#### [What is needed]
Pick each line containing "perspective" out of the records.

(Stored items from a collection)

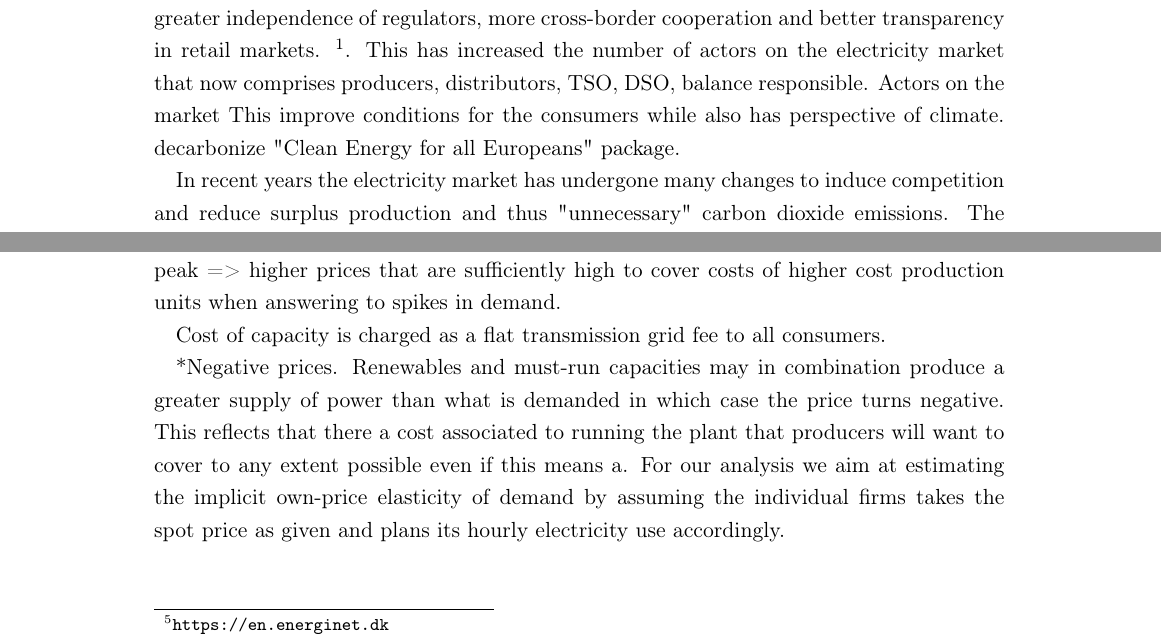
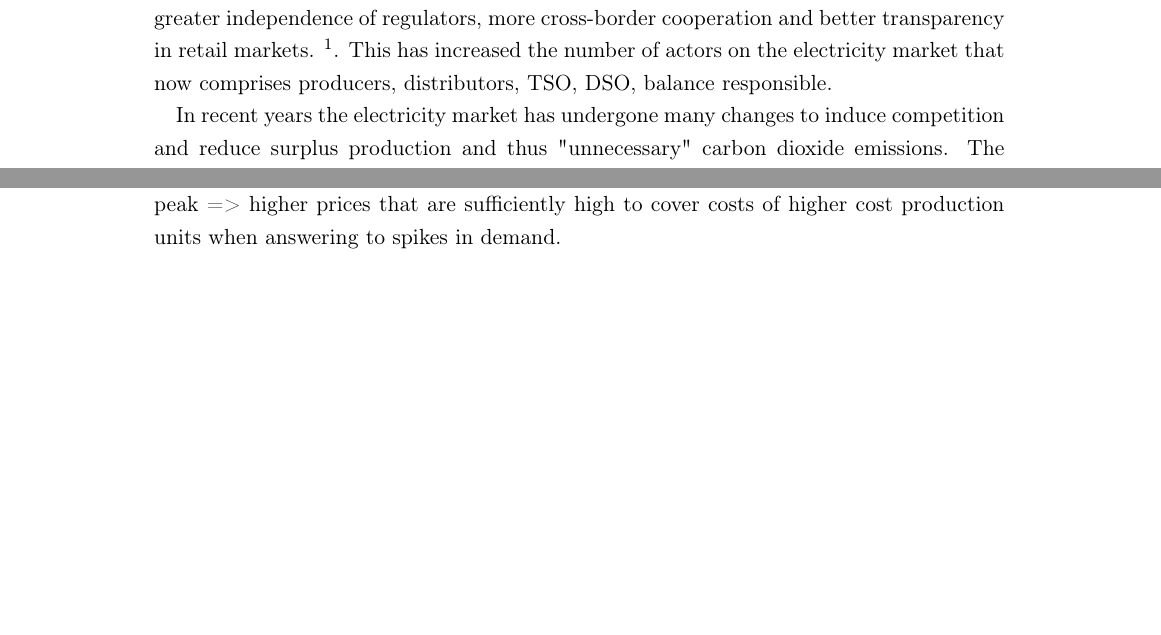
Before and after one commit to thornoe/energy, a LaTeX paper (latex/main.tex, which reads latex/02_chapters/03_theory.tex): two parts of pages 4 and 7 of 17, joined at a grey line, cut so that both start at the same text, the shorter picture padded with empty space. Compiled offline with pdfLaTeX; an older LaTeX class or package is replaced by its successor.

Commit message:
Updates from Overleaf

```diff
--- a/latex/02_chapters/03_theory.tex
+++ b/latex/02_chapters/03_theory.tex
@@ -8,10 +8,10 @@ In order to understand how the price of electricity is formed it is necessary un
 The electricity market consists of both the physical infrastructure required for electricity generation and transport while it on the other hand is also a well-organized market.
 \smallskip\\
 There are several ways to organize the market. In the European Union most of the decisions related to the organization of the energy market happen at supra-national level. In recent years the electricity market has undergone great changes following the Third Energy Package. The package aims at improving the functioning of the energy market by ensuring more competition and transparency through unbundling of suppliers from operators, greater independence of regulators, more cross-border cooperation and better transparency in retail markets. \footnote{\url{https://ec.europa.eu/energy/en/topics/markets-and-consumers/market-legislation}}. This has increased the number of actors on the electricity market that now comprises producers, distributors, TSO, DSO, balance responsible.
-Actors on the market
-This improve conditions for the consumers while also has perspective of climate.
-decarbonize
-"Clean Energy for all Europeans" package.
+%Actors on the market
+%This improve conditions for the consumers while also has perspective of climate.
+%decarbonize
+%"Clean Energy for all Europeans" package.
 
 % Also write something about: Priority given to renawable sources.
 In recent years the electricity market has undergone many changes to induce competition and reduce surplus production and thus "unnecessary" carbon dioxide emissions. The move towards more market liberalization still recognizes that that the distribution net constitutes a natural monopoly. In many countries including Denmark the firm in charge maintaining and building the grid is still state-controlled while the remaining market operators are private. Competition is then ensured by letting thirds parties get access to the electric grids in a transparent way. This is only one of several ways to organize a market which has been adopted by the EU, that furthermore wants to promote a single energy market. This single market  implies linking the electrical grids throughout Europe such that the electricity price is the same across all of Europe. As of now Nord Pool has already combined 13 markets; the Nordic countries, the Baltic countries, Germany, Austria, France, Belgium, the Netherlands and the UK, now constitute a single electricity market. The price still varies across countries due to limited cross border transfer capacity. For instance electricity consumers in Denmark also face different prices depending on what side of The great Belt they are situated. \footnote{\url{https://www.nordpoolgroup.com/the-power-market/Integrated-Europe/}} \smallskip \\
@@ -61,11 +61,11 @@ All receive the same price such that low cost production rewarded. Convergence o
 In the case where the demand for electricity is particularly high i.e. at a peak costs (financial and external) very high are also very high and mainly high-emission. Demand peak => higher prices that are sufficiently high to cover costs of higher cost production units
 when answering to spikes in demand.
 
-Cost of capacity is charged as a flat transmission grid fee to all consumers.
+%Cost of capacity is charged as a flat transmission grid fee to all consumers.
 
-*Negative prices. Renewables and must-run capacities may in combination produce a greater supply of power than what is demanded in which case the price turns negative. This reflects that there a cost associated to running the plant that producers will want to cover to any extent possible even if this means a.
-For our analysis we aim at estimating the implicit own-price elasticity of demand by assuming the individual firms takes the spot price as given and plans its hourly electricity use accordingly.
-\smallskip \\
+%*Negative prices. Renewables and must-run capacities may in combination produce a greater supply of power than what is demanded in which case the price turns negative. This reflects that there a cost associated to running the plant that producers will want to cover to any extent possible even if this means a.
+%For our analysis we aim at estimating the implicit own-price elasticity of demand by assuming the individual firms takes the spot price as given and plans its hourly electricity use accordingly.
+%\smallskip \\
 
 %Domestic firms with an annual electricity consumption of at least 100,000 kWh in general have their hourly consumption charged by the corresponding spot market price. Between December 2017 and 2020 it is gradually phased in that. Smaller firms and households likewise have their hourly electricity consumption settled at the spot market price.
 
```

#### [Solution for this problem]
-This improve conditions for the consumers while also has perspective of climate.
+%This improve conditions for the consumers while also has perspective of climate.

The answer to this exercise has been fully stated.